Why do some women get stretch marks, and not others?

Stretch marks are more common in those with a family history of stretch marks, having a big baby, significant weight gain during pregnancy, and younger maternal age.

How can I prevent developing stretch marks?

Unfortunately, there aren’t any clinical studies that have shown with confidence that any treatment prevents stretch marks. Very weak evidence suggests that 15 minutes of massage with bitter almond oil, hyaluronic acid and Centella asiatica extract may reduce the development of stretch marks in pregnancy. 

What products should be avoided in pregnancy?

All retinoids should be avoided in pregnancy, including over-the-counter versions and prescription retinoids. Salicylic acid is generally best avoided too, although some experts consider it safe when used in small amounts for a limited time. Hydroquinone is not safe for use in pregnancy, and neither are botulinum toxin, dermal fillers and lasers.




Spotlight on Skin was created by award-winning Melbourne-based dermatologist, Dr Julia Rhodes.

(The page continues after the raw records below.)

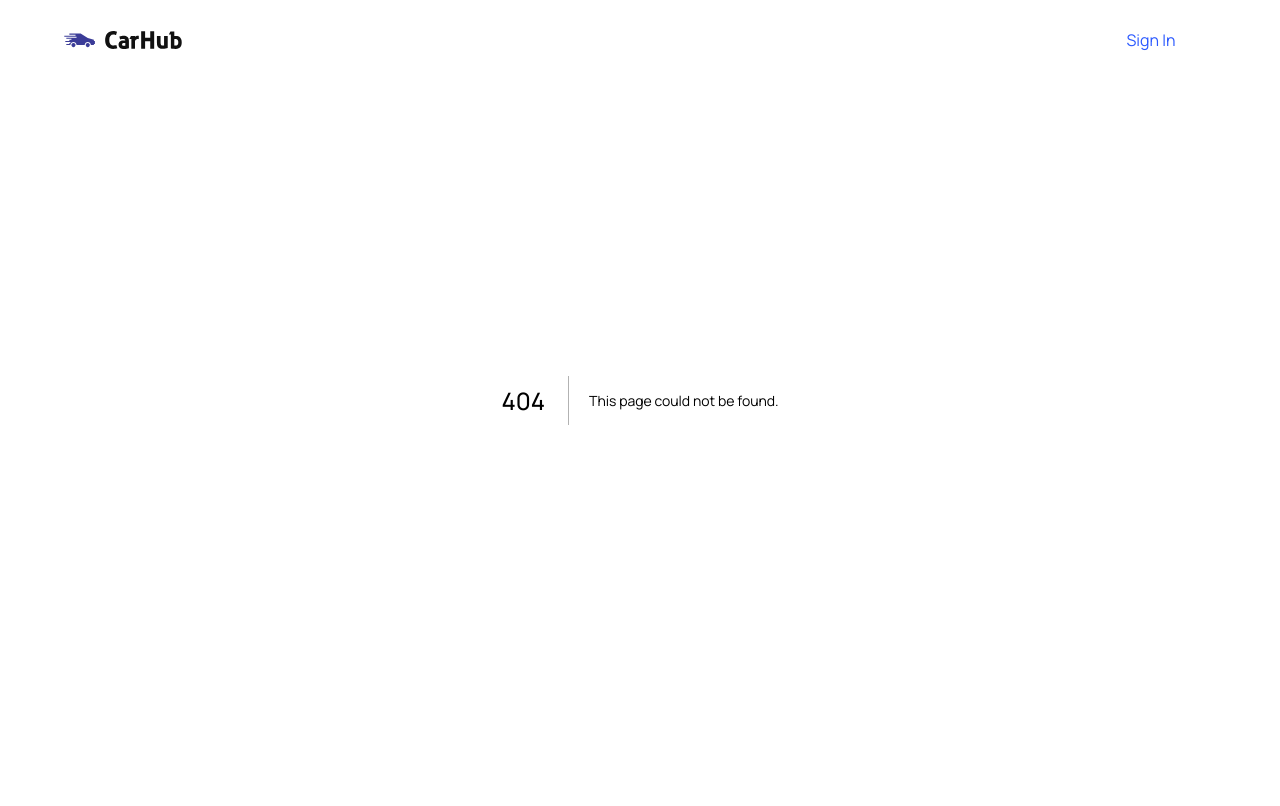
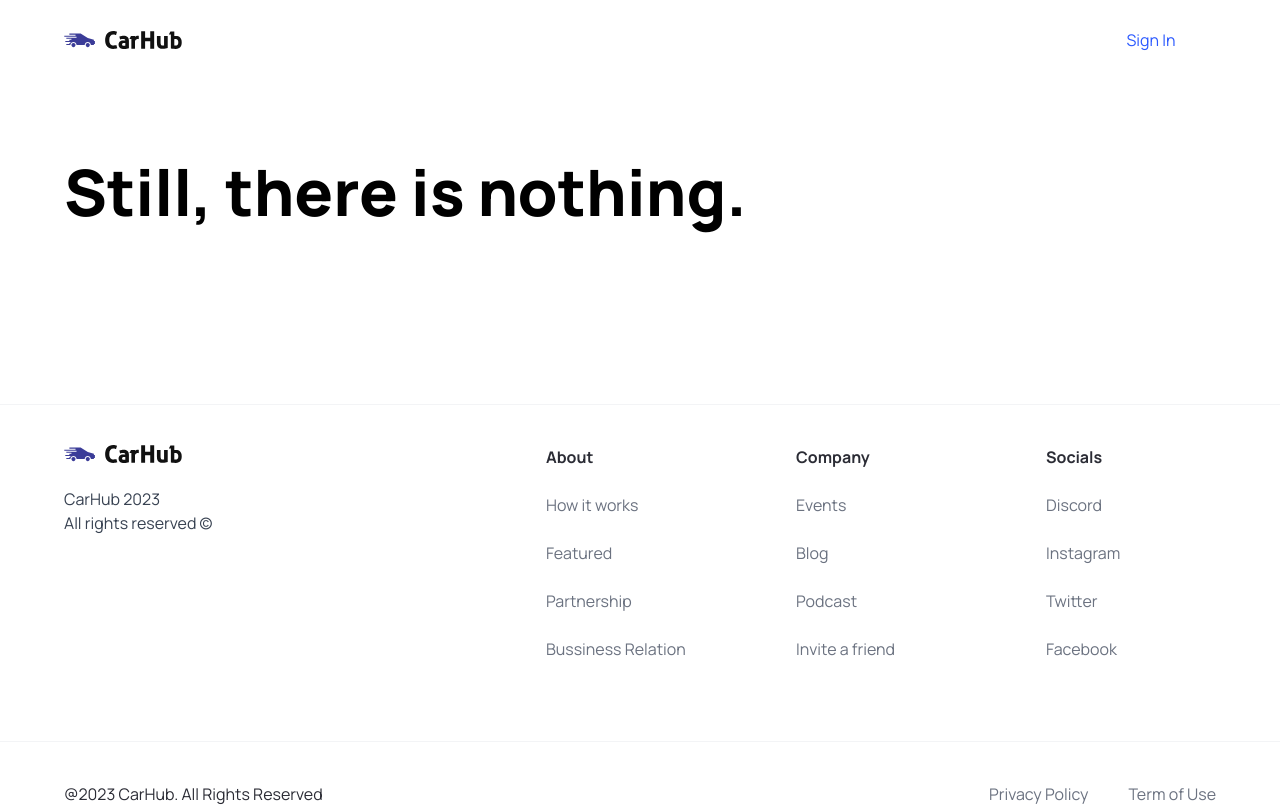
Before and after one commit to juanfacundotam/car_showcase, a Next.js app: page /construction/detail in a window 1280 px wide. Before the commit this address had no page. Shown: the top 806 px of the page. Built offline with nearby package versions, Linux system fonts and the light colour scheme.

Commit message:
Create page.tsx

```diff
--- /dev/null
+++ b/app/construction/detail/page.tsx
@@ -0,0 +1,13 @@
+import React from "react";
+
+const Detail = () => {
+  return (
+    <div className="hero">
+      <div className="flex-1 pt-36 padding-x pb-36">
+        <h1 className="hero__title">Still, there is nothing.</h1>
+      </div>
+    </div>
+  );
+};
+
+export default Detail;
```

Julia knows first-hand how overwhelming the skincare world can be, and that’s with over 10 years of experience practicing dermatology. Given that even she gets overwhelmed, she appreciates how hard it can be for those of you without a scientific background to make sense of all the information available, and choose products that are right for your skin…